• I asked the one foreman whom I particularly respected – what is the single most important task to be completed this summer? He immediately replied that ACS (Australian Construction Service) needed to commission and hand-over some of the long-completed buildings to the AAD (Australian Antarctic Division). ACS hadn’t developed and agreed commissioning and hand-over procedures with the AAD and the AAD were in no hurry to take them over as they would then have to assume responsibility for their operation and maintenance! In the meantime, ACS tradesmen over the winter had to spend most of their time on maintenance issues.
• I naively thought that the building materials that were delivered 1 -2 years earlier would be easily located – wrong! They were either buried under drift snow or went missing! I soon realised that the storage areas resembled an “open-air Bunnings” – expeditioners over the winter had been busy using our building materials to make furniture and equipment, which they loaded onto the ship in custom-made RTA (Return to Australia) boxes.
Footings of new Trades Workshop at Mawson, 1996. © AAD by David McCormack
Winter build-up of drift snow. © Bob McEwan
LASTING IMPRESSIONS OF MAWSON
As I reflect on my time on the Antarctic Rebuilding Program, some other memories that come flooding back include the following:
• On arrival at Mawson in 1984 I was horrified that the standard waste disposal strategy was to place the rubbish (including styrene foam, plastic garbage bags etc) on the frozen sea ice during the year and wait for the thaw – the fragile environment just didn’t rate in importance.
• As the contractors in Australia had supply-only contracts, with no responsibility for construction in Antarctica, trial erection of building structures in Australia was essential to minimise the risk of delays to construction work on site. Despite my strong objections, the bureaucracy decided that to achieve some minor budget savings we would in future only trial erect 1/3 of each structure. What a terrible decision that turned out to be, resulting in the other 2/3 of the structure being a nightmare to erect in Antarctica.
• Logistics was always a lottery! On my round trip in 1983/84 the building materials were loaded into the cargo hold in the reverse order of the trip, i.e., Mawson, Davis, Casey. No sooner had we departed than the decision was made by the AAD and ship’s captain that that itinerary order was changed to Casey, Davis, Mawson, causing huge problems at Casey as their urgently-needed materials were in the bottom of the hold.
• After Casey, the Nanok S called into Davis on our way to Mawson. At Davis it was discovered that the fuel hoses were too short and essential fuel deliveries could not be made! Not a problem, shouted one enterprising expeditioner as he located some old discarded hose in the tip! We were dismayed to watch this old “soaker-hose” spray diesel fuel over the pristine ocean.
• On another occasion when I questioned the delay to the shipping schedule, the Captain informed me that the ship would run like clockwork, if it wasn’t for the bloody expeditioners and cargo.
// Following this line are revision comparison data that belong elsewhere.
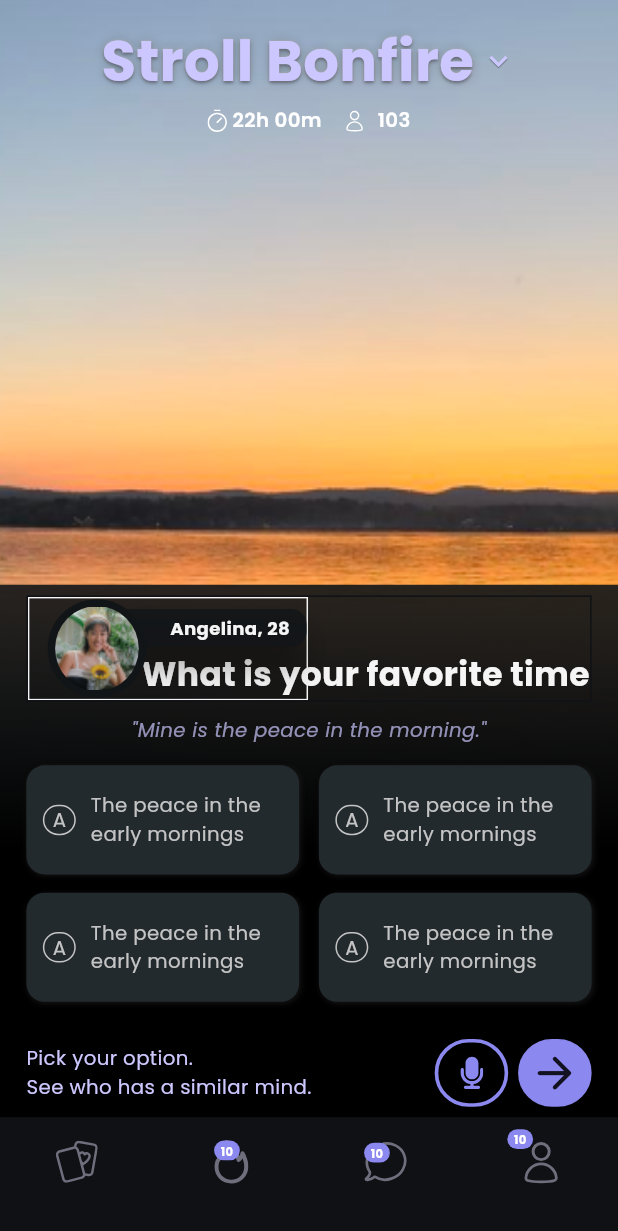
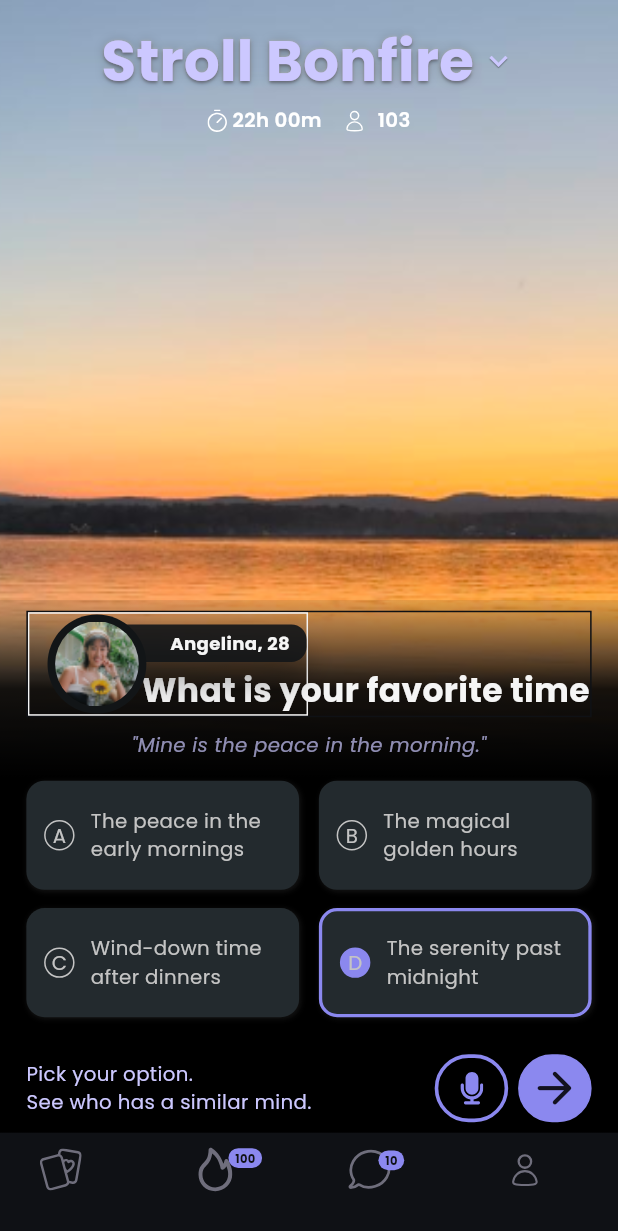
Before and after one commit to ogunkapc/stroll-bonfire, a Flutter app: the screen it shows after launch, on a phone screen of 412 x 824 dp. Shown: the top 1231 px of the screen. Run offline on Flutter 3.47's test engine with Material 3 defaults, Android fonts, the phone set to English and light mode, and no system bars; our stand-ins replace flutter_screenutil, flutter_svg, google_fonts.

Commit message:
Created Options model and separated options card code

```diff
--- a/lib/home/home_screen.dart
+++ b/lib/home/home_screen.dart
@@ -3,6 +3,7 @@ import 'package:flutter_screenutil/flutter_screenutil.dart';
 import 'package:flutter_svg/flutter_svg.dart';
 import 'package:stroll_bonfire/utils/app_colors.dart';
 import 'package:stroll_bonfire/utils/app_images.dart';
+import 'package:stroll_bonfire/widgets/question_options.dart';
 
 class HomeScreen extends StatefulWidget {
   const HomeScreen({super.key});
@@ -108,7 +109,10 @@ class _HomeScreenState extends State<HomeScreen> {
                       children: [
                         SvgPicture.asset(
                           AppImages.userIcon,
-                          color: Colors.white,
+                          colorFilter: const ColorFilter.mode(
+                            Colors.white,
+                            BlendMode.srcIn,
+                          ),
                           width: 20.w,
                         ),
                         SizedBox(
@@ -136,17 +140,17 @@ class _HomeScreenState extends State<HomeScreen> {
             child: Container(
               height: 350.h,
               decoration: BoxDecoration(
-                // image: DecorationImage(
-                //   image: AssetImage(AppImages.fadeBackground),
-                //   fit: BoxFit.fill,
-                // ),
                 gradient: LinearGradient(
                   begin: Alignment.bottomCenter,
                   end: Alignment.topCenter,
                   colors: [
                     const Color(0xFF000000),
                     const Color(0xFF000000),
-                    const Color(0xFF121518).withOpacity(0.9),
+                    const Color(0xFF000000),
+                    const Color(0xFF000000),
+                    const Color(0xFF000000),
+                    const Color(0xFF000000).withOpacity(0.9),
+                    const Color(0xFF000000).withOpacity(0.1),
                   ],
                 ),
               ),
@@ -268,79 +272,7 @@ class _HomeScreenState extends State<HomeScreen> {
                     SizedBox(
                       height: 14.h,
                     ),
-                    Expanded(
-                      child: GridView.builder(
-                          gridDelegate:
-                              SliverGridDelegateWithFixedCrossAxisCount(
-                            crossAxisCount: 2,
-                            mainAxisSpacing: 12.h,
-                            crossAxisSpacing: 12.w,
-                            childAspectRatio: 2.5,
-                          ),
-                          itemCount: 4,
-                          itemBuilder: (index, context) {
-                            return Container(
-                              padding: EdgeInsets.symmetric(
-                                  horizontal: 10.w, vertical: 13.h),
-                              decoration: BoxDecoration(
-                                color: AppColors.optionsCardColor,
-                                borderRadius: BorderRadius.circular(12.r),
-                                boxShadow: const [
-                                  BoxShadow(
-                                    color: Color(0x4D000000),
-                                    offset: Offset(-1, -1),
-                                    blurRadius: 2,
-                                  ),
-                                  BoxShadow(
-                                    color: Color(0x4D484848),
-                                    offset: Offset(1, 1),
-                                    blurRadius: 2,
-                                  ),
-                                  BoxShadow(
-                                    color: Color(0x4D000000),
-                                    offset: Offset(2, 2),
-                                    blurRadius: 8,
-                                  ),
-                                ],
-                              ),
-                              child: Row(
-                                children: [
-                                  Container(
-                                    width: 20.w,
-                                    height: 20.h,
-                                    decoration: BoxDecoration(
-                                      borderRadius: BorderRadius.circular(12.r),
-                                      border: Border.all(
-                                        color: AppColors.optionsTextColor,
-                                      ),
-                                    ),
-                                    child: Center(
-                                      child: Text(
-                                        'A',
-                                        style: TextStyle(
-                                          color: AppColors.optionsTextColor,
-                                          fontSize: 12.sp,
-                                        ),
-                                      ),
-                                    ),
-                                  ),
-                                  SizedBox(
-                                    width: 9.w,
-                                  ),
-                                  Expanded(
-                                    child: Text(
-                                      "The peace in the early mornings",
-                                      style: TextStyle(
-                                        fontSize: 12.sp,
-                                        color: AppColors.optionsTextColor,
-                                      ),
-                                    ),
-                                  )
-                                ],
-                              ),
-                            );
-                          }),
-                    ),
+                    const QuestionOptions(),
                     SizedBox(
                       height: 11.h,
                     ),
@@ -430,42 +362,50 @@ class _HomeScreenState extends State<HomeScreen> {
         _buildBottomNavBarItem(
             icon: SvgPicture.asset(AppImages.flameIcon),
             hasBadge: true,
-        ),
+            badgeAmount: "100"),
         _buildBottomNavBarItem(
           icon: SvgPicture.asset(AppImages.chatIcon),
           hasBadge: true,
+          badgeAmount: '10',
         ),
         _buildBottomNavBarItem(
-          icon: SvgPicture.asset(AppImages.userIcon),
-          hasBadge: true,
+          icon: SvgPicture.asset(
+            AppImages.userIcon,
+            width: 34,
+          ),
         ),
       ],
     );
   }
 
-  BottomNavigationBarItem _buildBottomNavBarItem(
-      {required Widget icon, bool hasBadge = false}) {
+  BottomNavigationBarItem _buildBottomNavBarItem({
+    required Widget icon,
+    bool hasBadge = false,
+    String badgeAmount = '',
+  }) {
     return BottomNavigationBarItem(
-      icon: Container(
-        padding: EdgeInsets.only(left: 9.w, right: 10.47),
-        child: Stack(
+      icon: Stack(
         children: [
-            icon,
+          Container(
+            padding: EdgeInsets.only(right: 20.w),
+            child: icon,
+          ),
           if (hasBadge)
             Positioned(
               top: 0.84.h,
+              left: 18.44.w,
               child: Container(
                 height: 13.h,
-                  padding: EdgeInsets.symmetric(vertical: 2.h, horizontal: 4.w),
+                padding: EdgeInsets.symmetric(horizontal: 4.w, vertical: 2.h),
                 decoration: BoxDecoration(
                   color: AppColors.primaryColor,
                   borderRadius: BorderRadius.circular(15.r),
                 ),
                 child: Center(
                   child: Text(
-                      '10',
+                    badgeAmount,
                     style: TextStyle(
-                        color: Colors.white,
+                      color: AppColors.textBlack,
                       fontSize: 7.sp,
                       fontWeight: FontWeight.w700,
                     ),
@@ -475,7 +415,6 @@ class _HomeScreenState extends State<HomeScreen> {
             ),
         ],
       ),
-      ),
       label: '',
     );
   }
--- /dev/null
+++ b/lib/model/option_model.dart
@@ -0,0 +1,11 @@
+class Option {
+  final String label;
+  final String text;
+  final bool isSelected;
+
+  Option({
+    required this.label,
+    required this.text,
+    this.isSelected = false,
+  });
+}
--- a/lib/utils/app_colors.dart
+++ b/lib/utils/app_colors.dart
@@ -11,4 +11,5 @@ class AppColors {
   static const Color optionsTextColor = Color(0xFFC4C4C4);
   static const Color optionsCardColor = Color(0xFF232A2E);
 
+  static const Color textBlack = Color(0xFF0F1115);
 }
--- /dev/null
+++ b/lib/widgets/option_tile.dart
@@ -0,0 +1,86 @@
+import 'package:flutter/material.dart';
+import 'package:flutter_screenutil/flutter_screenutil.dart';
+import 'package:stroll_bonfire/model/option_model.dart';
+import 'package:stroll_bonfire/utils/app_colors.dart';
+
+class OptionTile extends StatelessWidget {
+  final Option option;
+  const OptionTile({
+    super.key,
+    required this.option,
+  });
+
+  @override
+  Widget build(BuildContext context) {
+    return Container(
+      padding: EdgeInsets.symmetric(horizontal: 10.w, vertical: 13.h),
+      decoration: BoxDecoration(
+        color: AppColors.optionsCardColor,
+        borderRadius: BorderRadius.circular(12.r),
+        border: option.isSelected
+            ? Border.all(
+                color: AppColors.primaryColor,
+                width: 2.w,
+              )
+            : null,
+        boxShadow: const [
+          BoxShadow(
+            color: Color(0x4D000000),
+            offset: Offset(-1, -1),
+            blurRadius: 2,
+          ),
+          BoxShadow(
+            color: Color(0x4D484848),
+            offset: Offset(1, 1),
+            blurRadius: 2,
+          ),
+          BoxShadow(
+            color: Color(0x4D000000),
+            offset: Offset(2, 2),
+            blurRadius: 8,
+          ),
+        ],
+      ),
+      child: Row(
+        children: [
+          Container(
+            width: 20.w,
+            height: 20.h,
+            decoration: BoxDecoration(
+              shape: BoxShape.circle,
+              color: option.isSelected
+                  ? AppColors.primaryColor
+                  : Colors.transparent,
+              border: Border.all(
+                color: option.isSelected
+                    ? AppColors.primaryColor
+                    : AppColors.optionsTextColor,
+              ),
+            ),
+            child: Center(
+              child: Text(
+                option.label,
+                style: TextStyle(
+                  color: AppColors.optionsTextColor,
+                  fontSize: 12.sp,
+                ),
+              ),
+            ),
+          ),
+          SizedBox(
+            width: 9.w,
+          ),
+          Expanded(
+            child: Text(
+              option.text,
+              style: TextStyle(
+                fontSize: 12.sp,
+                color: AppColors.optionsTextColor,
+              ),
+            ),
+          )
+        ],
+      ),
+    );
+  }
+}
--- /dev/null
+++ b/lib/widgets/question_options.dart
@@ -0,0 +1,43 @@
+import 'package:flutter/material.dart';
+import 'package:flutter_screenutil/flutter_screenutil.dart';
+import 'package:stroll_bonfire/model/option_model.dart';
+import 'package:stroll_bonfire/widgets/option_tile.dart';
+
+class QuestionOptions extends StatelessWidget {
+  const QuestionOptions({
+    super.key,
+  });
+
+  @override
+  Widget build(BuildContext context) {
+    final List<Option> options = [
+      Option(
+          label: 'A',
+          text: 'The peace in the early mornings',
+          isSelected: false),
+      Option(label: 'B', text: 'The magical golden hours', isSelected: false),
+      Option(
+          label: 'C', text: 'Wind-down time after dinners', isSelected: false),
+      Option(
+          label: 'D',
+          text: 'The serenity past midnight',
+          isSelected: true), // Selected option
+    ];
+
+    return Expanded(
+      child: GridView.builder(
+          gridDelegate: SliverGridDelegateWithFixedCrossAxisCount(
+            crossAxisCount: 2,
+            mainAxisSpacing: 12.h,
+            crossAxisSpacing: 12.w,
+            childAspectRatio: 2.5,
+          ),
+          itemCount: options.length,
+          itemBuilder: (context, index) {
+            return OptionTile(
+              option: options[index],
+            );
+          }),
+    );
+  }
+}
```
Lines whose indentation alone changed are shown as unchanged.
• It was unfortunate that the Rebuilding Program faced opposition from some quarters of the AAD, due to the mistaken belief that it was taking away funding from the Science Program. I always felt that the AAD leadership didn’t do enough to explain that both Programs were separately funded and that the whole purpose of the Rebuilding Program was to provide first rate functional facilities to support the Science Program.
Foreshore rubbish tip area, 1984. © Bob McEwan
Some of the things that I believe should be done differently next time are:
• Ensure that the AAD and ACS work closely together in a collaborative manner.
• Ensure that no design is commenced until the necessary R&D is completed (to do avoid unnecessary re-work).
• Ensure that a safety culture is a top priority.
• Respect the pristine environment.
• Ensure that leaders receive adequate training and support.
Whilst I am so proud to have been a key part of the Antarctic Rebuilding Program, I just hope that with the demise of ACS that all the valuable IP (Intellectual Property) we developed has not been lost, or buried at the bottom of some storage container at the AAD’s headquarters in Kingston?
© Text Bob McEwan, Chief Structural Engineer, Australian Construction Services. 20th February 2019.